The very nature of a bailment relationship implies confidence and trust involving the exercise of some degree of care to protect the property from loss, damage, or destruction. Christensen v. Hoover, supra. The majority of jurisdictions have held that a sheriff who executes a writ of attachment and levy is in the position of a bailee for hire, and must exercise that degree of care in the keeping of the property which persons in general exercise in their own concerns. See, e.g., Ritter v. Castellini, 173 N.J.Super. 509, 414 A.2d 614 (1980); State to Use of Henderson v. Clark, 41 Del. 246, 20 A.2d 127, 138 A.L.R. 704 (1941).

The restraining order required the sheriff to take possession of Kessman's property pursuant to the statute authorizing abatement of a public nuisance. Section 16-13-301, et seq., C.R.S. (1978 Repl.Vol. 8). In our view, this order is substantially similar in effect to an order authorizing a sheriff to execute a writ of attachment and levy upon a debtor's property.

In both instances, the rights of the parties have yet to be adjudicated, and the order maintains the status quo of the property pending that adjudication. Thus, no property can be sold during this time, nor should any property be removed for any other reason. On the other hand, in a forcible entry and detainer proceeding pursuant to § 13-40-122, C.R.S., the writ of restitution issues only after the rights of the parties have been adjudicated. Once the sheriff executes the writ, his duty ends, and the status quo of the property need not be maintained.

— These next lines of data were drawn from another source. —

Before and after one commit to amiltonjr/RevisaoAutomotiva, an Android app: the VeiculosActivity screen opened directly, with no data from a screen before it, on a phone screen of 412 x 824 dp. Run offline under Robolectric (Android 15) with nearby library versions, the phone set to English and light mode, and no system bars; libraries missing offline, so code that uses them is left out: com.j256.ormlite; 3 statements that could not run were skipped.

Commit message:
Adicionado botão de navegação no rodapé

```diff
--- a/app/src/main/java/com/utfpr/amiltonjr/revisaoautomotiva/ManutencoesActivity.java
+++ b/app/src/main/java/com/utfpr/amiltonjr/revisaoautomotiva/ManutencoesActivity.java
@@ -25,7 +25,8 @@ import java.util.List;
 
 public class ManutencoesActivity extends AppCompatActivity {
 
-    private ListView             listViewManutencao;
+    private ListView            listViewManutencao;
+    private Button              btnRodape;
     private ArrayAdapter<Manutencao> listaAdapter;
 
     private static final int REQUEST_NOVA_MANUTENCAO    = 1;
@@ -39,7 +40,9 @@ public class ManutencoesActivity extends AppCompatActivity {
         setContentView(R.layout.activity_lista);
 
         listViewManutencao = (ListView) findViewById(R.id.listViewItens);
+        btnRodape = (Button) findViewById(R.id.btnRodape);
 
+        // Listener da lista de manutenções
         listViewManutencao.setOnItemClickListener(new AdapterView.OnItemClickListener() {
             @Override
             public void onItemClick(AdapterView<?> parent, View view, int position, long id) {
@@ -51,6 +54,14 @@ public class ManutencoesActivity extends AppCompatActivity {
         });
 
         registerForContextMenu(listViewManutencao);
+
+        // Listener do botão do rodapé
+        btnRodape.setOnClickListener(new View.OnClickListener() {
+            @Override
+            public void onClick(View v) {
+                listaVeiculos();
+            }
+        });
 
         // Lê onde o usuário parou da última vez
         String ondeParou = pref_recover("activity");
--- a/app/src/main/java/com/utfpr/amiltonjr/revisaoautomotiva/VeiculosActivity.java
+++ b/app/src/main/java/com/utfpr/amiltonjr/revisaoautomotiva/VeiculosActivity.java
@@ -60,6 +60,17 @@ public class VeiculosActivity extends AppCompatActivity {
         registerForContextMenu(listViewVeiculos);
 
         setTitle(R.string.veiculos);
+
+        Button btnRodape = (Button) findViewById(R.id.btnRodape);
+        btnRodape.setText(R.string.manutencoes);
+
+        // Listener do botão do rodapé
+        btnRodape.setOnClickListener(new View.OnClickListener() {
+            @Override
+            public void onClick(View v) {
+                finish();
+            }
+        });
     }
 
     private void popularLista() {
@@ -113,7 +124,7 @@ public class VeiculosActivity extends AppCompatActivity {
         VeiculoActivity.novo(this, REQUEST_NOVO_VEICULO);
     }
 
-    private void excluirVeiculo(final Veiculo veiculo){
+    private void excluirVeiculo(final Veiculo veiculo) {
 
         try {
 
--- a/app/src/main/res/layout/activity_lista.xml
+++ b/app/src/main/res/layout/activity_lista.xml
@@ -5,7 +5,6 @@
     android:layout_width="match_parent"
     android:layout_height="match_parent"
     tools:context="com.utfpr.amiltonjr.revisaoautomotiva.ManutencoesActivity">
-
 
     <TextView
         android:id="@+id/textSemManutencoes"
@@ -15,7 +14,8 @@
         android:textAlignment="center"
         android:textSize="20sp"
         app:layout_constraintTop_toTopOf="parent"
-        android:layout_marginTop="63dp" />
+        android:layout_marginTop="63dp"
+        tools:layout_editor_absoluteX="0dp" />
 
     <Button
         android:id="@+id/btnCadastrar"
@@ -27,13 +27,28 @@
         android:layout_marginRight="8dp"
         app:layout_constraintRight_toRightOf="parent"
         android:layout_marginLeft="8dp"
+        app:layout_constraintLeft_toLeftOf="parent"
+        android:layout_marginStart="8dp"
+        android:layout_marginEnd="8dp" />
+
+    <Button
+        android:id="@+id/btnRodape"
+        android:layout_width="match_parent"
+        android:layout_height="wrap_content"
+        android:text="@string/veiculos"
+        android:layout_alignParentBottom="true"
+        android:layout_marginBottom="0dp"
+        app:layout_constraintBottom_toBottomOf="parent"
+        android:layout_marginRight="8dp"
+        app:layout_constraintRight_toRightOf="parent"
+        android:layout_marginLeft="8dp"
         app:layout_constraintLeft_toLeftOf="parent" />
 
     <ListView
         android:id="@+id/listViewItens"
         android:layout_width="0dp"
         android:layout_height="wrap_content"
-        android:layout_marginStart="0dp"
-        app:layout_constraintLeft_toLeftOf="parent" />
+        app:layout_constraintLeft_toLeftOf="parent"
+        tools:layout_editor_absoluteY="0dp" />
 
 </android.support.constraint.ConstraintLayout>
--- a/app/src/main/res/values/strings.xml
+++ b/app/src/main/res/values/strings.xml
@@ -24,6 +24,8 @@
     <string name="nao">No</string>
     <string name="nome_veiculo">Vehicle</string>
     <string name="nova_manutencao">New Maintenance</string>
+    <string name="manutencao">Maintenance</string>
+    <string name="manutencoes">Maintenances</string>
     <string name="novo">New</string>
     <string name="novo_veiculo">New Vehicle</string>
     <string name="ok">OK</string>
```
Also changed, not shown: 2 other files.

Thus, the trial court's refusal to give the proposed instruction was error.


Kessman also contends that the trial court erred in refusing to instruct the jury, as he requested, that:

"If it is proven that property of another in the custody of a sheriff has been lost, stolen, or damaged, then it becomes the duty of the sheriff to go forward with proof to show, if he can, that proper care in the keeping of that property was in fact exercised by him."

We agree.

In a bailee-for-hire relationship, the bailor is aided by a presumption of negligence if the bailee either fails to return the bailor's property or returns it in a damaged condition. Christensen v. Hoover, supra. Once the bailor establishes a prima facie case, i.e., a bailment relationship and proof of loss or injury, a presumption of negligence arises. The burden of going forward then shifts to the bailee, who must rebut the presumption to avoid being held liable as a matter of law. Christensen v. Hoover, supra; Chabot v. Williams Chevrolet Co., 30 Colo.App. 277, 491 P.2d 612 (1971).

Here, the instruction tendered by Kessman was an accurate statement of the law, and should have been given to the jury.

*978 III.

Finally, Kessman contends that the evidence was unequivocal that his property was stolen while in the sheriff's possession, thus establishing a prima facie case. Consequently, he argues, the trial court erred in refusing to direct a verdict of liability in his favor. We disagree.

The issues of negligence and causation are to be resolved by the trier of fact. Hipps v. Hennig, 167 Colo. 358, 447 P.2d 700, 42 A.L.R. 902 (1968). If the facts of a case do not establish liability as a matter of law or if there is a factual dispute, then a directed verdict is improper and the case should be submitted to the jury. Rennels v. Marble Products, Inc., 175 Colo. 229, 486 P.2d 1058 (1971).

The trial court, in rejecting Kessman's motion for a directed verdict, properly concluded that the issue whether the sheriff acted negligently in carrying out his lawful duty was a question of fact for the jury's determination. Therefore, it did not err in denying Kessman's motion for directed verdict.

The judgment is reversed and the cause is remanded for a new trial.

KELLY and BABCOCK, JJ., concur.